I’ve used stranded and floss silks, in variegated and plain colours.

The stitches are Woven Stitch, Bokhara Couching, Trellis Couching, Burden Stitch, and Darning Stitch, and wherever it’s possible to use two different threads in a stitch, I have done so, usually contrasting a plain with a variegated colour, or (sometimes and) a stranded with a floss silk.

Oh, I forgot – there was stitch orientation, too – vertical, horizontal, right-facing diagonal, left-facing diagonal!

Second Green Panel
Second Green Panel

Okaaaay. That made the “duality” idea a tad daunting, but not half so confusing as starting without any plan at all!

Anyway, the result is that the areas of high stitch density and high reflectance have been moved around a bit, and the details of the patterning have changed a bit, too.

I’m going to drape the panel somewhere I can see it for a couple of weeks, to be sure I’m happy with how it’s turned out, and then I’m going to line it with another pashmina.

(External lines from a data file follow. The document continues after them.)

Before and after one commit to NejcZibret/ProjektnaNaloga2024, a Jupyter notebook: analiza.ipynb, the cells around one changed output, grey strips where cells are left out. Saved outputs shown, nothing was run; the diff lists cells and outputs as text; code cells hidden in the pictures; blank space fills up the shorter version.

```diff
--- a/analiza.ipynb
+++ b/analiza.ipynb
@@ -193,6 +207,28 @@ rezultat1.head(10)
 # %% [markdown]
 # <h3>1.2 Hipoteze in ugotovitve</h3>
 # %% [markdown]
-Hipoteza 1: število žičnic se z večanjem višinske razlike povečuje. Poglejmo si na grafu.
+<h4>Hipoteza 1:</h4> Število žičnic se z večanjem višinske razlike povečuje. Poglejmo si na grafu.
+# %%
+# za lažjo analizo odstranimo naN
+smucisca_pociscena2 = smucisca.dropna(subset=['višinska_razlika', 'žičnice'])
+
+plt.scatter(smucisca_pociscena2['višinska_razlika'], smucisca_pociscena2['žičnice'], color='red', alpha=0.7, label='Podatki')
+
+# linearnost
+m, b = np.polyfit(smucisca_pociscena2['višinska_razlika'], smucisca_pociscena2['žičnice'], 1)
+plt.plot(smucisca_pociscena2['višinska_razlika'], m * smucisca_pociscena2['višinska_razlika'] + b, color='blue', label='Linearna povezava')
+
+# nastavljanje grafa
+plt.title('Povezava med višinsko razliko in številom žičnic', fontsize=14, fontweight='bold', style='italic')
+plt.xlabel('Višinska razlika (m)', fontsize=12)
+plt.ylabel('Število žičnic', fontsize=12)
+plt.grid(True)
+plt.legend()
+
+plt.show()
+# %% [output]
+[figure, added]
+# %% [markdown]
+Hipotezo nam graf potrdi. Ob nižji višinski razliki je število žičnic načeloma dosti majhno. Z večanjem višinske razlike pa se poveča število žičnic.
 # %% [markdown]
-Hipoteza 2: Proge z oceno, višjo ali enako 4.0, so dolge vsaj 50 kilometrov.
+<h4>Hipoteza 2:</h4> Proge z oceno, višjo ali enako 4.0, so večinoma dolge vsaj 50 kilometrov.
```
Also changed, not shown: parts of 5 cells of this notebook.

I’m planning to stitch in self-colour along all the gold lines, which will provide a slightly quilted look, and control the fabric a bit better, too.

Not to mention, making for a seriously cosy shawl!

A Source of Inspiration (1)

Teacloth by Grandmama
Teacloth by Grandmama

You might recognise some of the motifs on this teacloth..

Grandmama worked it, we think during the War, and it involves some motifs I used for the Coat of Many Colours.

In fact, even if I don’t use the exact motif, this teacloth, and a tablecloth (a sort of extended Director’s Cut!) are frequently the first places I look for inspiration when I am trying to put together a design for something stylised but floral. I suspect Grandmama would be laughing like a drain, as the family puts it, at the mere idea of being an inspiration all these years later!

Two leaves detail
Two leaves detail

I’ve also learned an even greater respect for textile and embroidery historians, examining and cataloguing design and stitch use over the years. It’s all too easy to assume, complacently, that one’s first assessment of a stitch was correct, and I learnt when I looked at this photo that I was definitely wrong about the second of these two leaves. It might be Wheatear, but I suspect I will have to look at the back to be sure.

And I’m far from convinced that Grandmama didn’t simply make up the other one as she went along. It’s a whipped or wrapped Something, but it looks like a more complex composite stitch to me…

Needlelace variations
Needlelace variations

Whipped Spiders Web Wheel as a needlelace stitch, a sort of floral motif of needlelace, and a pair of leaves in the top left that I thought for a moment should have been cut away. However, looking more closely (aren’t smartphone cameras really useful on occasion!), I see that the edging isn’t buttonhole, but chain, so, no.

And that pair of leaves in the bottom left? They’ve been puzzling me for a while. The stitch looks a little as though it’s a whipped or wrapped stitch. Maybe stem stitch worked over foundation stitches?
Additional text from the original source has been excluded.